JEFFERSON CITY - Missouri public schools would be allowed to teach about the Bible under a measure presented to the Senate Education Committee Tuesday.
"The Bible is the most quoted text in the history of mankind," said the bill's sponsor -- Sen. Jason Crowell, R-Cape Giradeau.
"I don't think there is any problem incorporating already existing constitutional protection into Missouri statute," the southeastern Missouri lawyer said.
The bill would allow for the Bible to be taught in many subject areas, including, but not limited to, history, literature, or comparative religion courses.
Crowell argued his bill would not violate constitutional requirements for separation of church and state.
"The Constitution allows, allows mister chairman and members of the committee, such a course to be taught," Crowell said.
Crowell said his bill would give school board officials discretion on whether to allow Bible classes and would not be a government mandate.
"This is a local control issue," he said. "I'm not trying to take that away from school boards.
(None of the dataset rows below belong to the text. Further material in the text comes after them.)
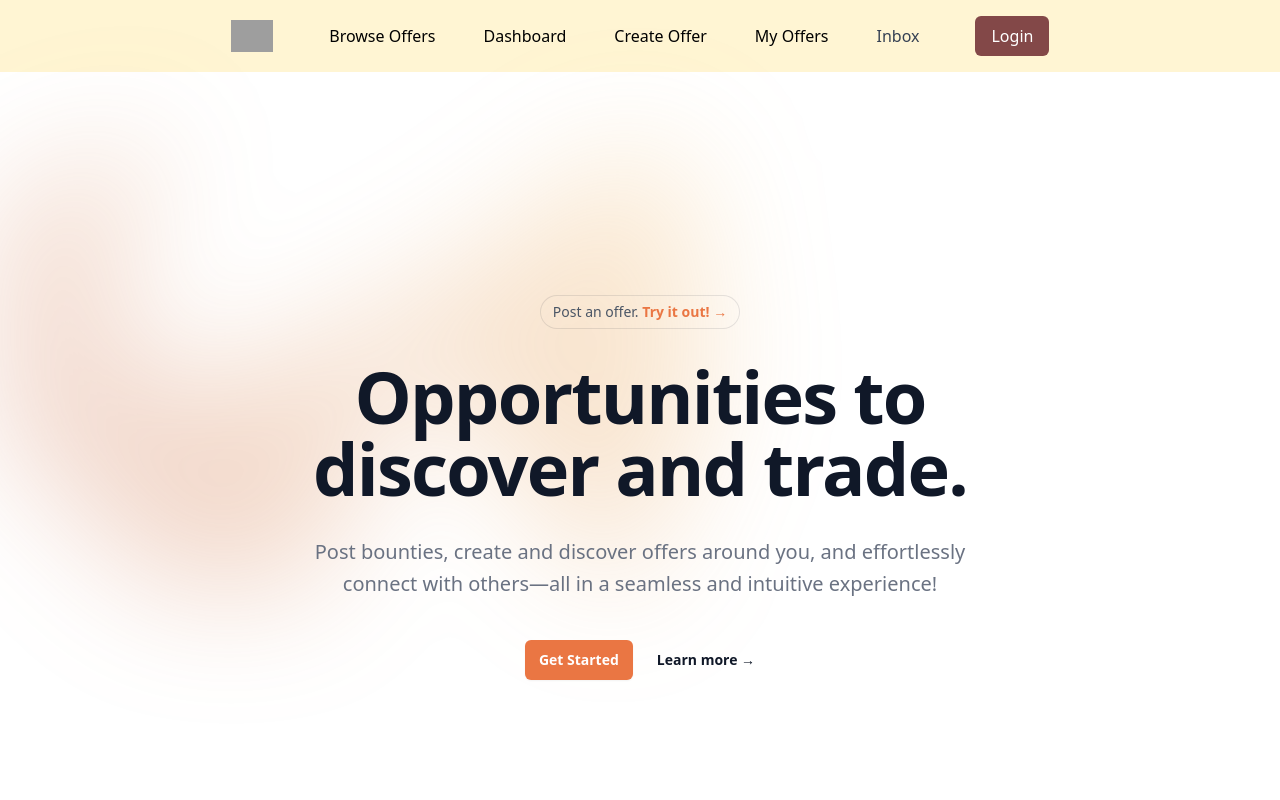
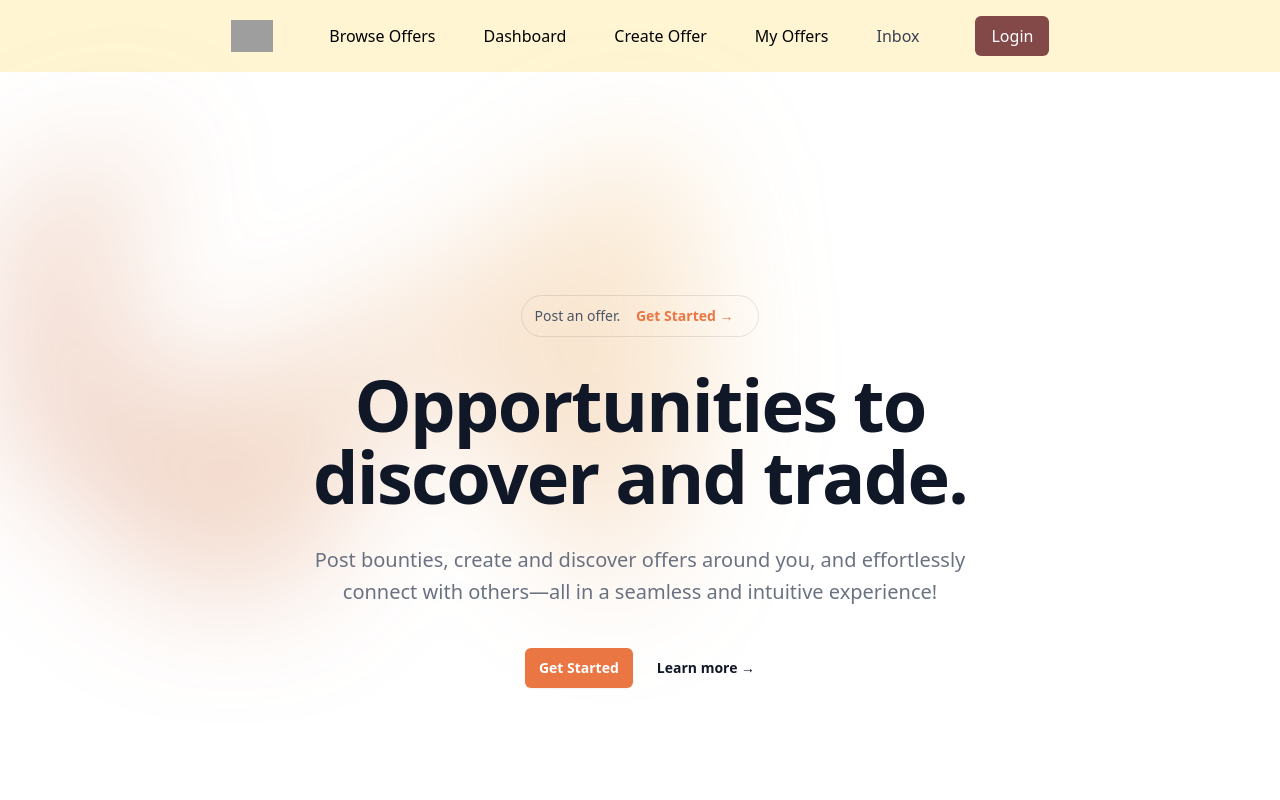
Before and after one commit to michaelljiang/LootFinder, a Vue app in the folder LootFinder/: page / in a window 1280 px wide. Shown: the top 800 px of the page. Built offline with nearby package versions, Linux system fonts and the light colour scheme; no server answers; grey boxes are pictures that could not be loaded.

Commit message:
redirect 'try it out' to create offer

```diff
--- a/LootFinder/src/views/Home.vue
+++ b/LootFinder/src/views/Home.vue
@@ -35,11 +35,14 @@
           class="relative rounded-full px-3 py-1 text-sm/6 text-gray-600 ring-1 ring-gray-900/10 hover:ring-gray-900/20"
         >
           Post an offer.
-          <a href="/create-offer" class="font-semibold text-[#ea7643]">
+          <button
+            @click="isLoggedIn ? redirectToCreateOffer() : loginWithGoogle()"
+            class="relative font-semibold text-[#ea7643] px-3 py-1 transition duration-200 hover:text-[#eb8e65]"
+          >
             <span class="absolute inset-0" aria-hidden="true"></span>
-            Try it out!
+            Get Started
             <span aria-hidden="true">&rarr;</span>
-          </a>
+          </button>
         </div>
       </div>
 
@@ -183,6 +186,9 @@
       redirectToBrowseOffers() {
         this.$router.push('/browse-offers'); // Change to your desired redirect page
       },
+      redirectToCreateOffer() {
+        this.$router.push('/create-offer'); // Change to your desired redirect page
+      },
     },
   };
 </script>
```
I'm just giving them a moderation of protection."
Crowell said he wants this bill to give school boards certainty under Missouri statute to change cirriculuum.
The bill would require "local school boards to approve of the course itself and the context in which the Bible is presented."
The hearing for the bill was swift, with no testimony from any witnesses for or against the bill's context.
In an interview after the hearing, the president the Columbia School Board, J.C. Headley said "our policy is that there is room to teach about religions of the world, as long as there are no preferences shown, nor any derogatory treatment to other particular religions, and that it is not used in a way of evangelization."
Sen. Chuck Graham, D-Columbia said he had no strong opinion for or against the proposal at this point.
The bill will possibly move to the Senate floor in the coming weeks.